Skip to main content
Dryad logo

Effects of plant hydraulic traits on the flammability of live fine canopy fuels in 62 Australian plant species

Citation

Scarff, Fiona et al. (2021), Effects of plant hydraulic traits on the flammability of live fine canopy fuels in 62 Australian plant species, Dryad, Dataset, https://doi.org/10.5061/dryad.6hdr7sr00

Abstract

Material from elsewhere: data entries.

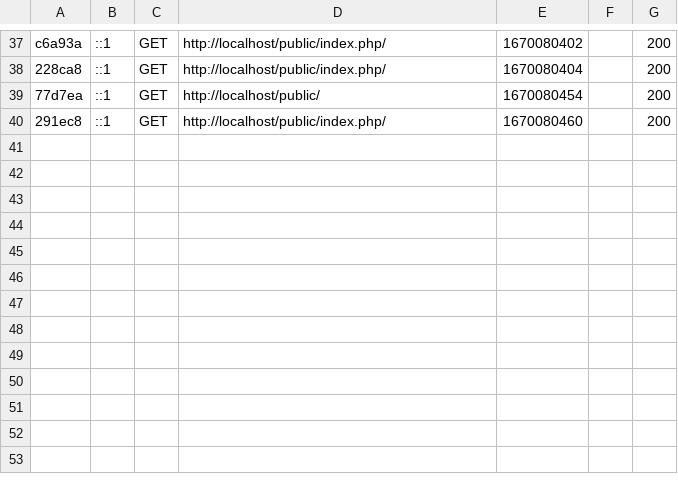
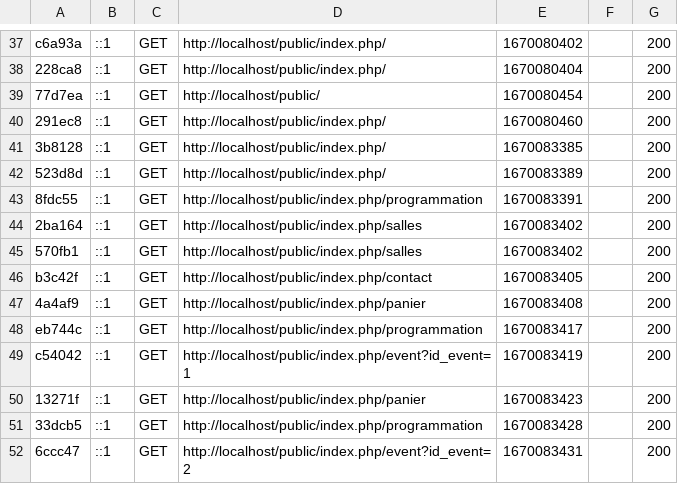
Before and after one commit to MathieuLePuil/SAE301-3event, a CSV file: var/cache/dev/profiler/index.csv, drawn as a sheet; only a part is shown, gaps mark what is left out; the diff names each change by its address in the sheet, - before the commit and + after, or states it on an @@ line.

```diff
--- a/var/cache/dev/profiler/index.csv
+++ b/var/cache/dev/profiler/index.csv
+row 41: 3b8128 | ::1 | GET | http://localhost/public/index.php/ | 1670083385 |  | 200
+row 42: 523d8d | ::1 | GET | http://localhost/public/index.php/ | 1670083389 |  | 200
+row 43: 8fdc55 | ::1 | GET | http://localhost/public/index.php/programmation | 1670083391 |  | 200
+row 44: 2ba164 | ::1 | GET | http://localhost/public/index.php/salles | 1670083402 |  | 200
+row 45: 570fb1 | ::1 | GET | http://localhost/public/index.php/salles | 1670083402 |  | 200
+row 46: b3c42f | ::1 | GET | http://localhost/public/index.php/contact | 1670083405 |  | 200
+row 47: 4a4af9 | ::1 | GET | http://localhost/public/index.php/panier | 1670083408 |  | 200
+row 48: eb744c | ::1 | GET | http://localhost/public/index.php/programmation | 1670083417 |  | 200
+row 49: c54042 | ::1 | GET | http://localhost/public/index.php/event?id_event=1 | 1670083419 |  | 200
+row 50: 13271f | ::1 | GET | http://localhost/public/index.php/panier | 1670083423 |  | 200
+row 51: 33dcb5 | ::1 | GET | http://localhost/public/index.php/programmation | 1670083428 |  | 200
+row 52: 6ccc47 | ::1 | GET | http://localhost/public/index.php/event?id_event=2 | 1670083431 |  | 200
```
Also changed, not shown: 11 other files.
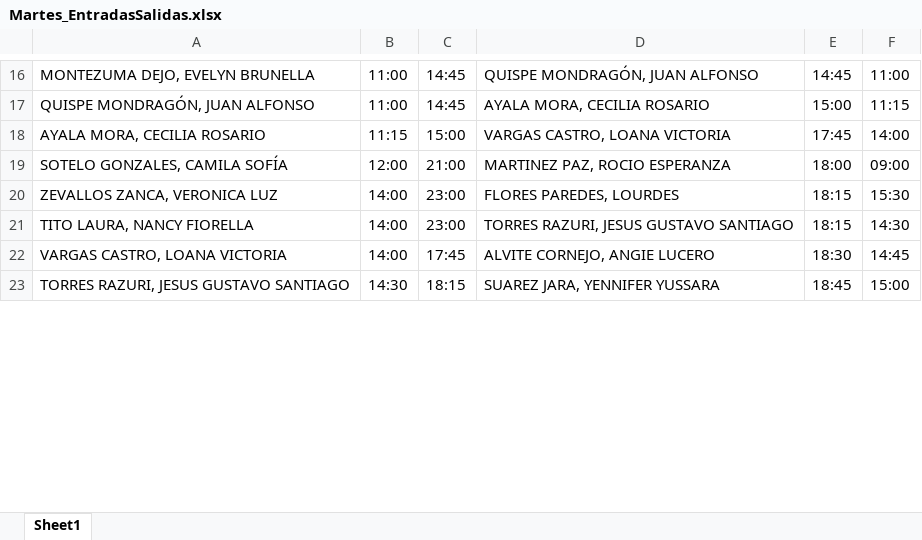
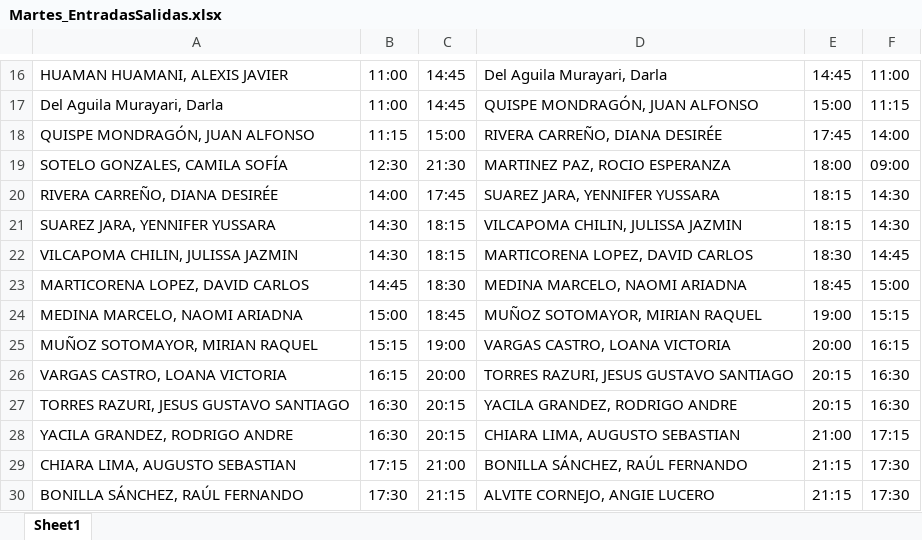
Before and after one commit to xXThiago34Xx/EntradasSalidas, an Excel workbook: Exportados/Martes_EntradasSalidas.xlsx, sheet Sheet1, drawn as a sheet; only a part is shown, gaps mark what is left out; values as stored, in another font and other column widths than the file's, no borders; removed rows and columns are numbered as before the commit, all else as after; the diff covers the shown part only; the diff names each change by its address in the sheet, - before the commit and + after, or states it on an @@ line.

```diff
--- a/Exportados/Martes_EntradasSalidas.xlsx (sheet Sheet1)
+++ b/Exportados/Martes_EntradasSalidas.xlsx (sheet Sheet1)
-A16: MONTEZUMA DEJO, EVELYN BRUNELLA
+A16: HUAMAN HUAMANI, ALEXIS JAVIER
-D16: QUISPE MONDRAGÓN, JUAN ALFONSO
+D16: Del Aguila Murayari, Darla
-A17: QUISPE MONDRAGÓN, JUAN ALFONSO
+A17: Del Aguila Murayari, Darla
-D17: AYALA MORA, CECILIA ROSARIO
+D17: QUISPE MONDRAGÓN, JUAN ALFONSO
-A18: AYALA MORA, CECILIA ROSARIO
+A18: QUISPE MONDRAGÓN, JUAN ALFONSO
-D18: VARGAS CASTRO, LOANA VICTORIA
+D18: RIVERA CARREÑO, DIANA DESIRÉE
-B19: 12:00
+B19: 12:30
-C19: 21:00
+C19: 21:30
-row 20: ZEVALLOS ZANCA, VERONICA LUZ | 14:00 | 23:00 | FLORES PAREDES, LOURDES | 18:15 | 15:30
-A20: TITO LAURA, NANCY FIORELLA
+A20: RIVERA CARREÑO, DIANA DESIRÉE
-C20: 23:00
+C20: 17:45
-D20: TORRES RAZURI, JESUS GUSTAVO SANTIAGO
+D20: SUAREZ JARA, YENNIFER YUSSARA
+row 21: SUAREZ JARA, YENNIFER YUSSARA | 14:30 | 18:15 | VILCAPOMA CHILIN, JULISSA JAZMIN | 18:15 | 14:30
+row 22: VILCAPOMA CHILIN, JULISSA JAZMIN | 14:30 | 18:15 | MARTICORENA LOPEZ, DAVID CARLOS | 18:30 | 14:45
+row 23: MARTICORENA LOPEZ, DAVID CARLOS | 14:45 | 18:30 | MEDINA MARCELO, NAOMI ARIADNA | 18:45 | 15:00
+row 24: MEDINA MARCELO, NAOMI ARIADNA | 15:00 | 18:45 | MUÑOZ SOTOMAYOR, MIRIAN RAQUEL | 19:00 | 15:15
+row 25: MUÑOZ SOTOMAYOR, MIRIAN RAQUEL | 15:15 | 19:00 | VARGAS CASTRO, LOANA VICTORIA | 20:00 | 16:15
-B26: 14:00
+B26: 16:15
-C26: 17:45
+C26: 20:00
-D26: ALVITE CORNEJO, ANGIE LUCERO
+D26: TORRES RAZURI, JESUS GUSTAVO SANTIAGO
-E26: 18:30
+E26: 20:15
-F26: 14:45
+F26: 16:30
-B27: 14:30
+B27: 16:30
-C27: 18:15
+C27: 20:15
-D27: SUAREZ JARA, YENNIFER YUSSARA
+D27: YACILA GRANDEZ, RODRIGO ANDRE
-E27: 18:45
+E27: 20:15
-F27: 15:00
+F27: 16:30
+row 28: YACILA GRANDEZ, RODRIGO ANDRE | 16:30 | 20:15 | CHIARA LIMA, AUGUSTO SEBASTIAN | 21:00 | 17:15
+row 29: CHIARA LIMA, AUGUSTO SEBASTIAN | 17:15 | 21:00 | BONILLA SÁNCHEZ, RAÚL FERNANDO | 21:15 | 17:30
+row 30: BONILLA SÁNCHEZ, RAÚL FERNANDO | 17:30 | 21:15 | ALVITE CORNEJO, ANGIE LUCERO | 21:15 | 17:30
```
Also changed, not shown: 7 added rows, 15 removed rows and 58 edited cells elsewhere in this sheet, Exportados/Domingo_EntradasSalidas.xlsx, Exportados/Jueves_EntradasSalidas.xlsx, 11 other files.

  1. Plant species vary in how they regulate moisture and this has implications for their flammability during wildfires. We explored how fuel moisture is shaped by variation within six hydraulic traits: saturated moisture content, cell wall rigidity, cell solute potential, symplastic water fraction and tissue capacitance.
  2. Using pressure-volume curves, we measured these hydraulic traits distal shoots (i.e. twigs + leaves) in 62 plant species across four wooded communities in south-eastern Australia. For a subset of 30 of those species, we also measured hydraulic traits of twigs using moisture-release curves. Moisture content of fine fuels was then estimated for circumstances typical of fire weather. These projections were made assuming that under the hot, dry, windy conditions typical of large wildfires, leaves and fine twigs would function at internal water pressures close to wilting point (i.e. turgor loss point, TLP). The effect of different moisture contents at TLP on ignition time was then modelled using a fully mechanistic, finite element model of biomass ignition based on standard principles of physical chemistry.
  3. We also measured predawn water potential, an indication of plant access to soil water that is influenced by root architecture. These data were used to model how root traits influence fuel moisture and ignition time.

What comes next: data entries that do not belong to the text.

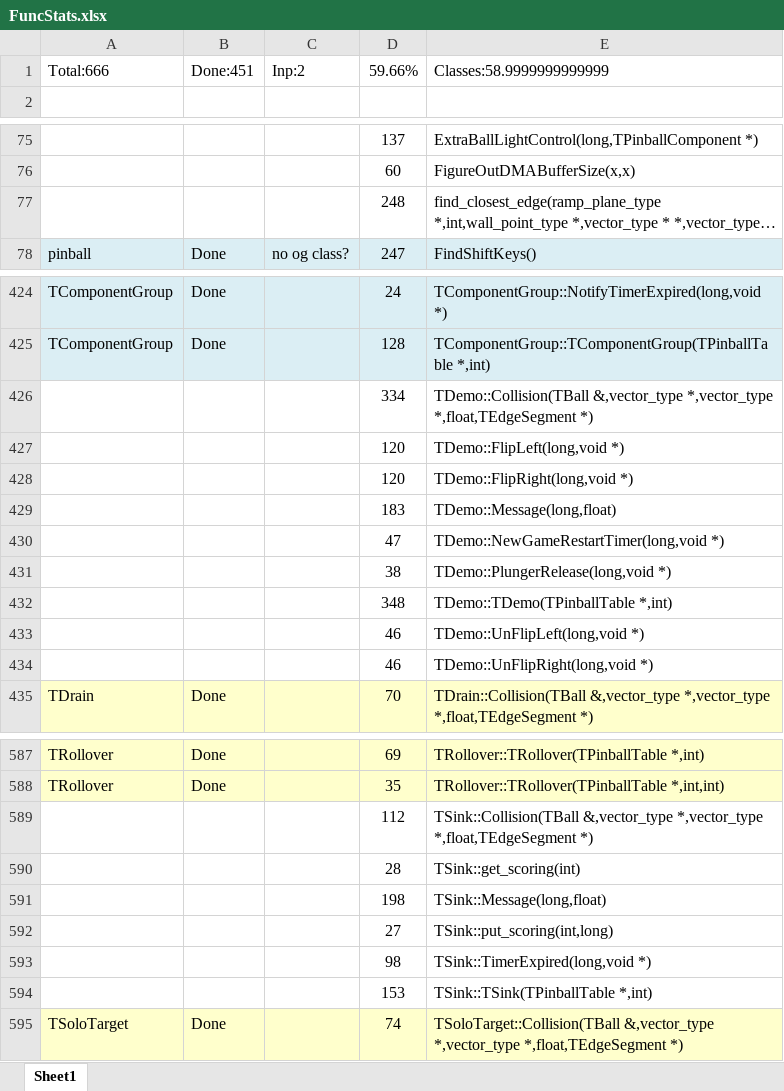
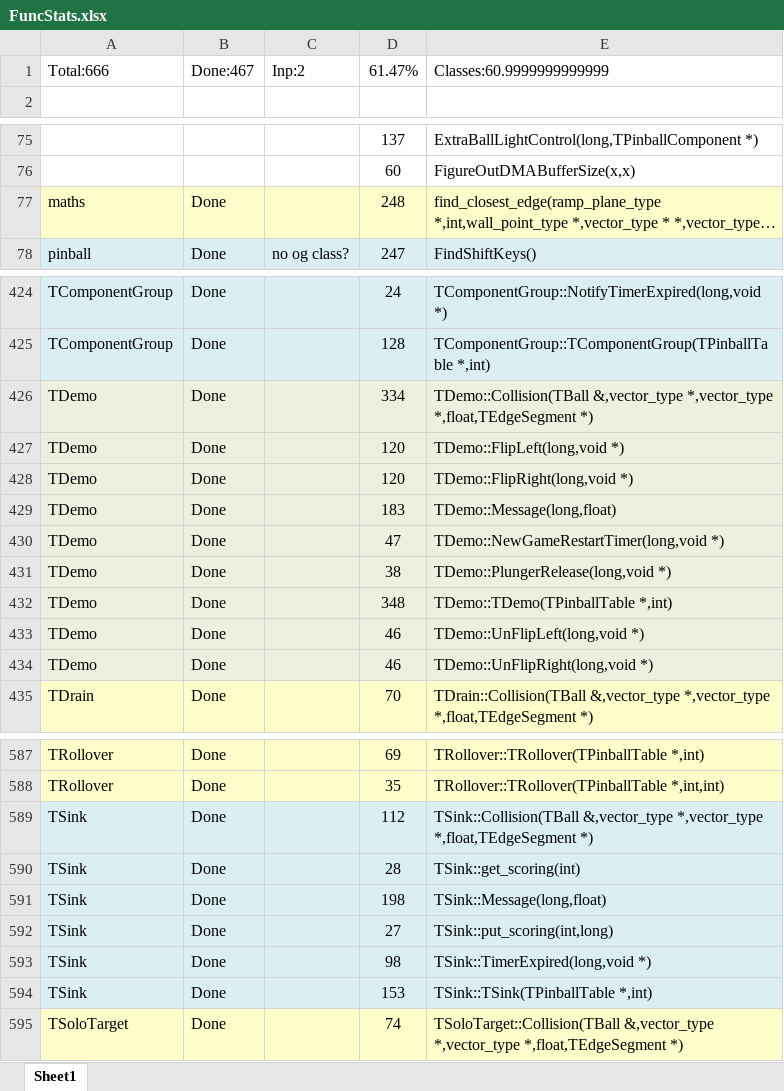
Before and after one commit to k4zmu2a/SpaceCadetPinball, an Excel workbook: Doc/FuncStats.xlsx, sheet Sheet1, drawn as a sheet; only a part is shown, gaps mark what is left out; long unchanged cells end in …; values as stored, in another font and other column widths than the file's, no borders; conditional formats not drawn; the diff names each change by its address in the sheet, - before the commit and + after, or states it on an @@ line.

Commit message:
TSink, TDemo ready.

```diff
--- a/Doc/FuncStats.xlsx (sheet Sheet1)
+++ b/Doc/FuncStats.xlsx (sheet Sheet1)
-B1: Done:451
+B1: Done:467
-D1: 59.66%
+D1: 61.47%
-E1: Classes:58.9999999999999
+E1: Classes:60.9999999999999
-A77: (empty)
+A77: maths
-A77:E77 fill: none
+A77:E77 fill: #FFFFCC
-B77: (empty)
+B77: Done
-A426:A434: (empty)
+A426:A434: TDemo
-A426:E434 fill: none
+A426:E434 fill: #EBF1DE
-B426:B434: (empty)
+B426:B434: Done
-A589:A594: (empty)
+A589:A594: TSink
-A589:E594 fill: none
+A589:E594 fill: #DBEEF4
-B589:B594: (empty)
+B589:B594: Done
```
Also changed, not shown: 10 other files.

Methods

For full details of methods, see Scarff et al (2021). Effects of plant hydraulic traits on flammability of live fine canopy fuels. Functional Ecology, in press, and the associated Supplementary Information.

Usage Notes

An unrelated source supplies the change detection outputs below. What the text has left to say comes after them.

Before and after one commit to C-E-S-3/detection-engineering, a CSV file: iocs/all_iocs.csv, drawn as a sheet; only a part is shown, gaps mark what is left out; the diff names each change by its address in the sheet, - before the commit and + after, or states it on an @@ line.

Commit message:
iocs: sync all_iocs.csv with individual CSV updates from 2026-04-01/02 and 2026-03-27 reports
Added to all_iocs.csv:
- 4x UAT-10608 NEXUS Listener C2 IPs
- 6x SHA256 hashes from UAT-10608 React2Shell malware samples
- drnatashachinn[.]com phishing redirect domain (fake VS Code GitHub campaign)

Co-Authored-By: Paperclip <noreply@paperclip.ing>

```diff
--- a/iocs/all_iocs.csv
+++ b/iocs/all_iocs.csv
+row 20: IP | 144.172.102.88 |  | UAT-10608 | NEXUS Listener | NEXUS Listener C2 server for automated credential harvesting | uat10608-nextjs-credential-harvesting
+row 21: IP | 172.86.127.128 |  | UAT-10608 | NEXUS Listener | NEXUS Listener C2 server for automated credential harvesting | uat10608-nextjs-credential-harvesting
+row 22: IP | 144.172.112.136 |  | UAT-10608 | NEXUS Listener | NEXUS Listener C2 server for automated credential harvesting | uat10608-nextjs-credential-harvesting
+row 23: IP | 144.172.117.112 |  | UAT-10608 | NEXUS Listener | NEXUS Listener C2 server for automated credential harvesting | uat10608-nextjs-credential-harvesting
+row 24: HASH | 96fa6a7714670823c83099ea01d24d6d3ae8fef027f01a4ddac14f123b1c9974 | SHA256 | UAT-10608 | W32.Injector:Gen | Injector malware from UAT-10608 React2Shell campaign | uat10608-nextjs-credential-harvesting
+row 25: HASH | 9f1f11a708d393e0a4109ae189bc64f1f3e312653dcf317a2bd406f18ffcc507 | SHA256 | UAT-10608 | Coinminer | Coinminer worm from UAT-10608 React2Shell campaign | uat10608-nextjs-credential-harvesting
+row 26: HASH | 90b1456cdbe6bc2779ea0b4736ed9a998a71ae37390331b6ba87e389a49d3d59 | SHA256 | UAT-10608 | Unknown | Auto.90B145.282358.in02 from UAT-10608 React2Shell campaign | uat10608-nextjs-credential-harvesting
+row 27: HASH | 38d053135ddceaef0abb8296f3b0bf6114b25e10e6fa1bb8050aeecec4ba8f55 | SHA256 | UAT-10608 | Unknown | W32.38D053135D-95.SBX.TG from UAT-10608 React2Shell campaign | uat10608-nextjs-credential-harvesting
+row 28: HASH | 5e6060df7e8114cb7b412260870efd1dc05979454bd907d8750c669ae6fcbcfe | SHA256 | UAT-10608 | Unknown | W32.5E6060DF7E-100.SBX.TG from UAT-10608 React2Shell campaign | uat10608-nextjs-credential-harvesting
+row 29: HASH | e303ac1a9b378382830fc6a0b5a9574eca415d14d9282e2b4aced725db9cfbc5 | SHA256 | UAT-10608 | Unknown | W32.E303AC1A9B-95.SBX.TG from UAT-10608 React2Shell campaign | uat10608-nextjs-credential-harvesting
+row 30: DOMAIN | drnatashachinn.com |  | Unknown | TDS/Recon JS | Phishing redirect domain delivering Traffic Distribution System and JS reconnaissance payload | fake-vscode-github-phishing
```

This archive contains hydraulic trait data for 62 species of vascular plant from south-eastern Australia.

The sheet 'Metadata' lists abbreviations for response variables, codes used to classify species regeneration strategy and species codes.

The sheet 'Raw data, shoots' shows pressure volume curves for distal shoot samples.

The sheet 'Trait data by species, shoots' records hydraulic trait data for distal shoots, and regeneration strategy.

The sheet 'Trait data by species, twigs' records hydraulic trait data for twigs, showing results for 30 of the 62 species addressed in the shoot study.

The sheet 'Trait effect on moisture' shows how the range in water loss associated with variation in hydraulic traits, can be expressed as a range in water content at TLP or at midday. In turn, this range in moisture content is expressed as a range in ignition time for a leaf or twig. See Methods section 'Numerical model of leaf ignition' in main paper (Scarff et al 2021 Functional Ecology) for details. The sheet consists of 3 parts: A, B and C. These address calculations for traits that modify water loss (A), for MC100 (B) and for ψPD (C).

The sheet 'Ignition model validation' shows how the numerical model of biomass ignition predicted ignition times for leaves. Part A shows predictions for 43 species tested by Gill & Moore (1996), based on leaf thickness, density and moisture content. Part B shows how ignition time changes as leaf thickness and moisture content are systematically varied.

Funding

Australian Research Council, Award: DP0877064

Australian Research Council, Award: DP0558411

National Science Foundation, Award: OISE0502253